A SOUTH-WEST victim of clergy sex abuse wants plaques featuring Bishop Ronald Mulkearns removed from Warrnambool schools.
The man, who recently made a statement to police and gave evidence at the Royal Commission, is still a practising Catholic.
He said it was a disgrace the plaques, that recognise Bishop Mulkearns had opened buildings in the region, remained on display.
Those plaques are understood to be at St Joseph’s, Our Lady Help Of Christians and St Pius X primary schools in Warrnambool. One has already been removed from St Pius X primary.

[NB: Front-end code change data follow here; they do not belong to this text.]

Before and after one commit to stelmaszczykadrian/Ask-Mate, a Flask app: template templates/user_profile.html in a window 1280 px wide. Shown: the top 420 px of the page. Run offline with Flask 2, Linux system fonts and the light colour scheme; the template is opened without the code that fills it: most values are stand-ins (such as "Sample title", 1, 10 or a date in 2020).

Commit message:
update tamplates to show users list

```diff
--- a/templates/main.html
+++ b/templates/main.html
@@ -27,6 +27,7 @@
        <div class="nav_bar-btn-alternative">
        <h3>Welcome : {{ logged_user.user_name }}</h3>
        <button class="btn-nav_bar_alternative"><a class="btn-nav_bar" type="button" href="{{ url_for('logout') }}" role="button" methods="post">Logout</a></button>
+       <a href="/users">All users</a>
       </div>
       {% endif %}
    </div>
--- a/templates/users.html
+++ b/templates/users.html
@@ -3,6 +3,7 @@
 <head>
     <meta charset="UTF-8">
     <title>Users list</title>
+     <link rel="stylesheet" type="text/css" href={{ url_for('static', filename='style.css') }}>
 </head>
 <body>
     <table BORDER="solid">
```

The victim said the child sex abuse Royal Commission released statistics last week that revealed almost 4500 victims of sexual abuse had come forward to report abuse.
The inquiry was told almost one in 10 priests in the Ballarat diocese had allegations of child sexual abuse levelled against them between 1950 and 2010.
"Bishop Mulkearns was the Bishop of the Ballarat diocese while this reign of terror went on. He said he simply didn't know how to handle it," the victim said.
"Members of the clergy were moved around the diocese and offending happened in towns across the south-west.
"To recognise Bishop Mulkearns in any way is just wrong. I see one of those plaques and it just makes me cringe.”
When asked about the possibility of removing the plaques, Warrnambool St Joseph's parish priest Father John Fitzgerald was more focused on the healing process.
He said the most important thing was to acknowledge the psychological, spiritual and physical damage that clergy abuse had caused.
"For healing to take place, we must offer pastoral care – even to hear the anger of victims. To me, the hearing – and victim to know they have been believed … these are the most important things," he said.
"As part of the healing I understand how people would like to erase the name of Bishop Ronald Mulkearns on plaques."
Father Fitzgerald said a Ballarat Catholic university theatre named in Bishop Mulkearns’ honour had his name removed.
"Church community is really disgusted and shocked by the immensity of what has taken place. It will take years, if we ever can, to overcome this," he said.
"Survivors of abuse must be shown compassion and justice. The degree we show that is the degree to which healing will take place.
"The victims have to be taken care of. We have worked hard over the past few years in relation to child safety and protocols. It's important for not only primary victims, but their parents and families.”
Data gathered by the Royal Commission into Institutional Responses to Child Sexual Abuse between January 1980 and February 2015 has found 4444 people have come forward with alleged incidents of child sexual abuse in relation to 93 Catholic church authorities.
Ballarat was found to have 8.7 per cent of alleged perpetrators and was ranked seventh worst in Australia with the Sale diocese the worst in Australia.
Some of Australia's most notorious abusers were part of a pedophile ring operating in Ballarat for decades.
In 1971, all male teachers and the chaplain at the St Alipius Christian Brothers Boys’ School were molesting children.
It is feared some of the worst offenders committed hundreds of crimes.
The head of the Ballarat diocese’s professional standards lawyer, Michael Myers, said the diocese had taken “significant steps” to protect children, including the roll-out of a safeguarding officer in every parish in western Victoria.
Mandatory reporting of suspected sexual abuse of child is also stipulated in the Ballarat diocese's code of conduct.
"The church in Ballarat is a vastly different place than it was during the dark days of the 1960s, ’70s and ’80s," Mr Myers said.
"Every parish is to have a safeguarding policy, a code of conduct about protecting children, and they must adhere to the state government's child-safe standards.
"We know that in the past, concerns weren't acted on – and this was one cause of the disaster and tragedy that was child sex abuse in our diocese.”